Directions for this task
Look through the data below and show every line that includes "frame".

** Opening Information block **

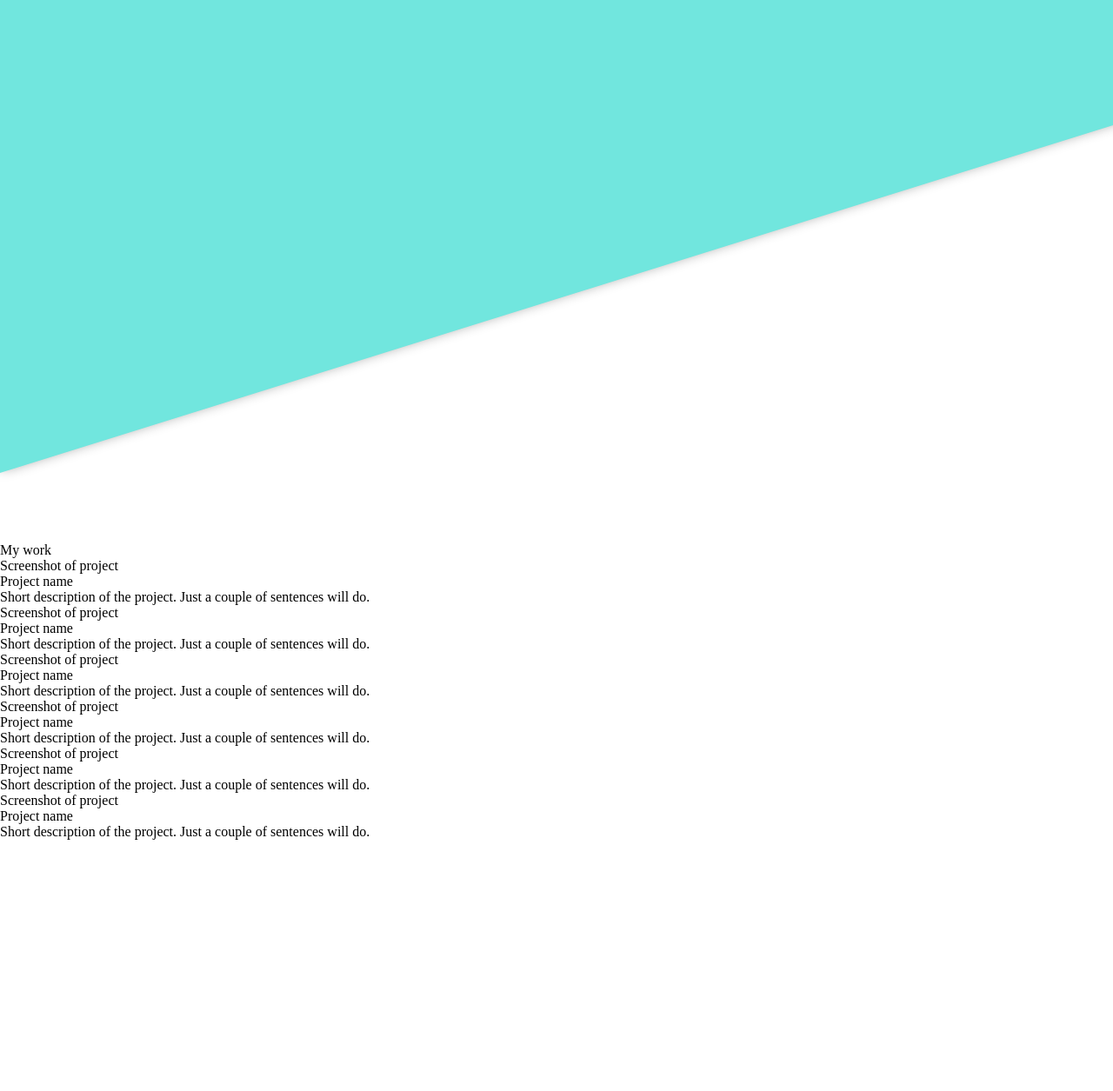
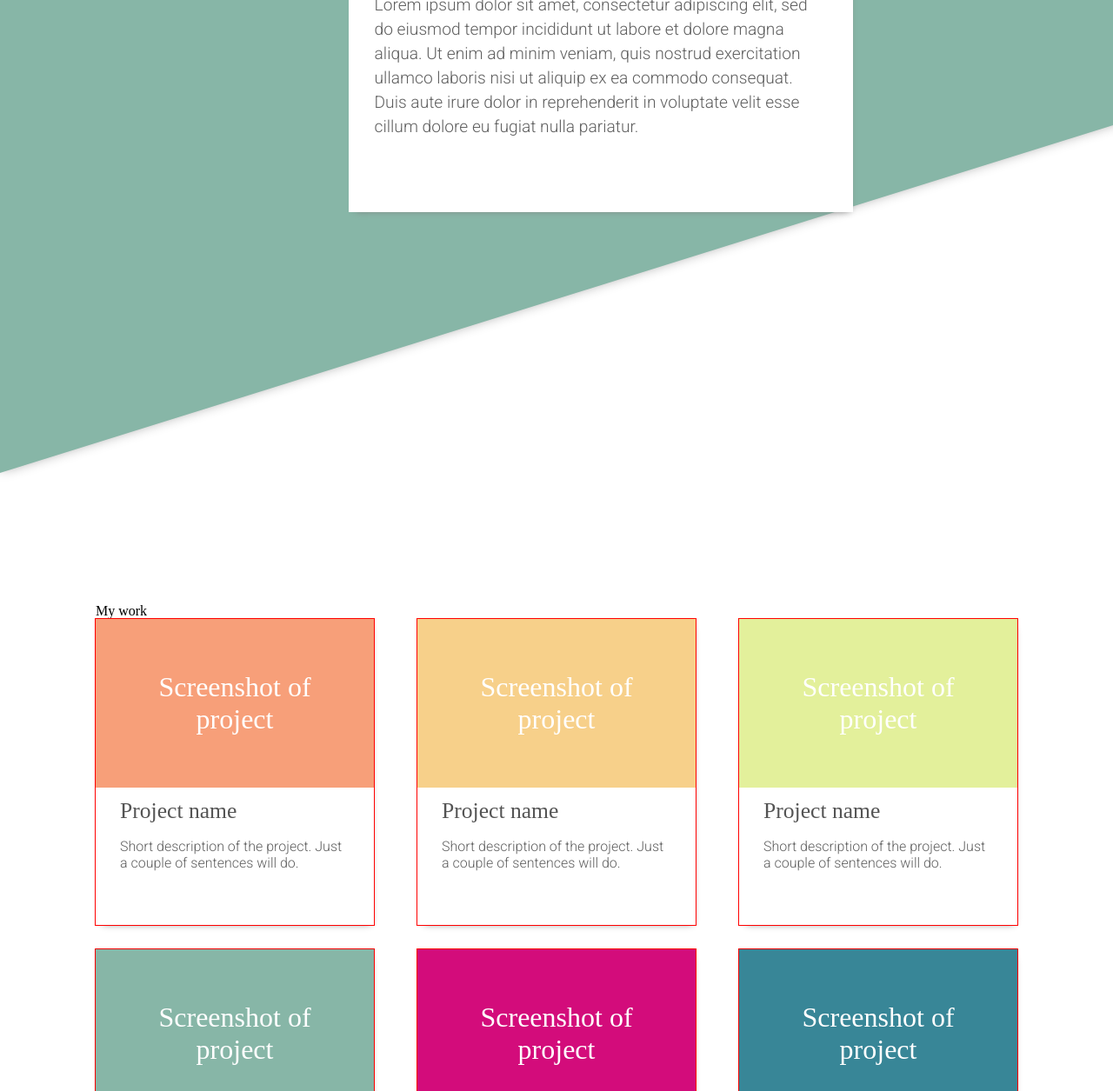
Before and after one commit to chavimiller/responsive-homepage, a plain HTML site: page index.html in a window 1280 px wide. Shown: the part 176-1431 px from the top of the page at 87% size. Drawn offline with Linux system fonts and the light colour scheme; a web font is replaced by a local one.

Commit message:
Start creating layout for each section

```diff
--- a/index.html
+++ b/index.html
@@ -17,18 +17,19 @@
       <span class="blue-bg-wrap">
         <span class="blue-bg"></span>
       </span>
+      <div class="profile-pic-frame">
         <div>Chavi Weisman</div>
-      <picture> </picture>
+        <picture></picture>
+      </div>
       <div class="about-frame">
-        <h1>About me</h1>
+        <h1 class="about-title">About me</h1>
         <p>
           Lorem ipsum dolor sit amet, consectetur adipiscing elit, sed do
           eiusmod tempor incididunt ut labore et dolore magna aliqua. Ut enim ad
           minim veniam, quis nostrud exercitation ullamco laboris nisi ut
           aliquip ex ea commodo consequat. Duis aute irure dolor in
           reprehenderit in voluptate velit esse cillum dolore eu fugiat nulla
-          pariatur. Excepteur sint occaecat cupidatat non proident, sunt in
-          culpa qui officia deserunt mollit anim id est laborum.
+          pariatur.
         </p>
         <div class="social-links">
           <div class="github-icon"></div>
@@ -41,81 +42,93 @@
       <h1>My work</h1>
       <div class="grid-container">
         <div class="card-container">
-          <div class="screenshot">
+          <div class="screenshot" style="background-color: #f79f79">
             <div>Screenshot of project</div>
           </div>
+          <div class="card-text-container">
             <div class="title-container">
-            <div>Project name</div>
+              <div class="project-name">Project name</div>
               <div class="project-links"></div>
             </div>
-          <div>
+            <p>
               Short description of the project. Just a couple of sentences will
               do.
+            </p>
           </div>
         </div>
         <div class="card-container">
-          <div class="screenshot">
+          <div class="screenshot" style="background-color: #f7d08a">
             <div>Screenshot of project</div>
           </div>
+          <div class="card-text-container">
             <div class="title-container">
-            <div>Project name</div>
+              <div class="project-name">Project name</div>
               <div class="project-links"></div>
             </div>
-          <div>
+            <p>
               Short description of the project. Just a couple of sentences will
               do.
+            </p>
           </div>
         </div>
         <div class="card-container">
-          <div class="screenshot">
+          <div class="screenshot" style="background-color: #e3f09b">
             <div>Screenshot of project</div>
           </div>
+          <div class="card-text-container">
             <div class="title-container">
-            <div>Project name</div>
+              <div class="project-name">Project name</div>
               <div class="project-links"></div>
             </div>
-          <div>
+            <p>
               Short description of the project. Just a couple of sentences will
               do.
+            </p>
           </div>
         </div>
         <div class="card-container">
-          <div class="screenshot">
+          <div class="screenshot" style="background-color: #87b6a7">
             <div>Screenshot of project</div>
           </div>
+          <div class="card-text-container">
             <div class="title-container">
-            <div>Project name</div>
+              <div class="project-name">Project name</div>
               <div class="project-links"></div>
             </div>
-          <div>
+            <p>
               Short description of the project. Just a couple of sentences will
               do.
+            </p>
           </div>
         </div>
         <div class="card-container">
-          <div class="screenshot">
+          <div class="screenshot" style="background-color: #d30c7b">
             <div>Screenshot of project</div>
           </div>
+          <div class="card-text-container">
             <div class="title-container">
-            <div>Project name</div>
+              <div class="project-name">Project name</div>
               <div class="project-links"></div>
             </div>
-          <div>
+            <p>
               Short description of the project. Just a couple of sentences will
               do.
+            </p>
           </div>
         </div>
         <div class="card-container">
-          <div class="screenshot">
+          <div class="screenshot" style="background-color: #388697">
             <div>Screenshot of project</div>
           </div>
+          <div class="card-text-container">
             <div class="title-container">
-            <div>Project name</div>
+              <div class="project-name">Project name</div>
               <div class="project-links"></div>
             </div>
-          <div>
+            <p>
               Short description of the project. Just a couple of sentences will
               do.
+            </p>
           </div>
         </div>
       </div>
@@ -143,6 +156,7 @@
           <div class="twitter-icon"></div>
         </div>
       </div>
+      <div class="right-side"></div>
     </div>
   </body>
 </html>
--- a/style.css
+++ b/style.css
@@ -2,18 +2,26 @@
     margin: 0;
     padding: 0;
     font-family: "Playfair";
+
 }
 
+body {
+    margin: 70px 110px;
+    max-width: 100vw;
+    max-height: 100vh;
+}
 
 .roboto {
   font-family: "Roboto", sans-serif;
   font-optical-sizing: auto;
+  font-weight: 100;
 }
 
 
 .playfair {
   font-family: "Playfair", serif;
   font-optical-sizing: auto;
+
 }
 
 h1 {
@@ -25,6 +33,9 @@ h1 {
 
 p {
     font-family: "Roboto";
+    font-weight: 300;
+    font-size: 1em;
+    color: rgb(95, 95, 95);
 }
 
 .section {
@@ -32,6 +43,35 @@ p {
     min-height: 100vh;
 }
 
+.about-container {
+    display: flex;
+    justify-content: center;
+}
+
+.profile-pic-frame {
+    display: flex;
+
+}
+
+.about-frame {
+    display: flex;
+    flex-direction: column;
+    background-color: white;
+    max-width: 520px;
+    max-height: 280px;
+    box-shadow: 2px 5px 8px -6px gray;
+    padding: 50px 30px 20px 30px;
+    line-height: 28px;
+    gap: 20px;
+}
+
+.about-frame > p {
+    font-size: 1.2em;
+}
+
+.about-title {
+    font-size: 3em;
+}
 
 .blue-bg-wrap {
     filter: drop-shadow(0 -5px 8px gray);
@@ -43,14 +83,70 @@ p {
     z-index: -1;
 }
 
-
 .blue-bg {
     display: block;
     width: 180%;
     height: 100%;
-    background: rgb(113, 230, 222);
+    background: #87b6a7;
     clip-path: polygon(0 0, 100% 0, 0 100%);
+}
 
+.grid-container {
+    display: flex;
+    flex-direction: row;
+    flex-wrap: wrap;
+    justify-content: space-between;
+    flex-grow: 1;
+    gap: 28px;
+}
+
+.card-container {
+    display: flex;
+    flex-direction: column;
+    max-width: 320px;
+    max-height: 400px;
+    padding-bottom: 50px;
+    outline: solid red 1px;
+    box-shadow: 2px 5px 8px -6px gray;
+}
+
+.screenshot {
+    display: flex;
+    align-items: start;
+    justify-content: center;
+    font-size: 2em;
+    flex-wrap: wrap;
+    padding: 60px 50px;
+    text-align: center;
+    color: white;
+}
+
+.card-text-container {
+    display: flex;
+    flex-direction: column;
+    align-items: start;
+    justify-content: center;
+    padding: 12px 28px;
+    gap: 16px;
+
+}
+
+.project-name {
+    font-size: 1.6em;
+    color: rgb(84, 84, 84);
+}
+
+.contact-container {
+    background-color: #87b6a7;
+    width: 100%;
+    min-height: 100vh;
+    margin: 0;
+    padding: 0;
+}
+
+.left-side {
+    display: flex;
+    flex-direction: column;
 }
 
 @media (max-width: 768px) {
```
Lines whose indentation alone changed are shown as unchanged.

** Closing Information block **

Task output
+      <div class="profile-pic-frame">
       <div class="about-frame">
+.profile-pic-frame {
+.about-frame {
+.about-frame > p {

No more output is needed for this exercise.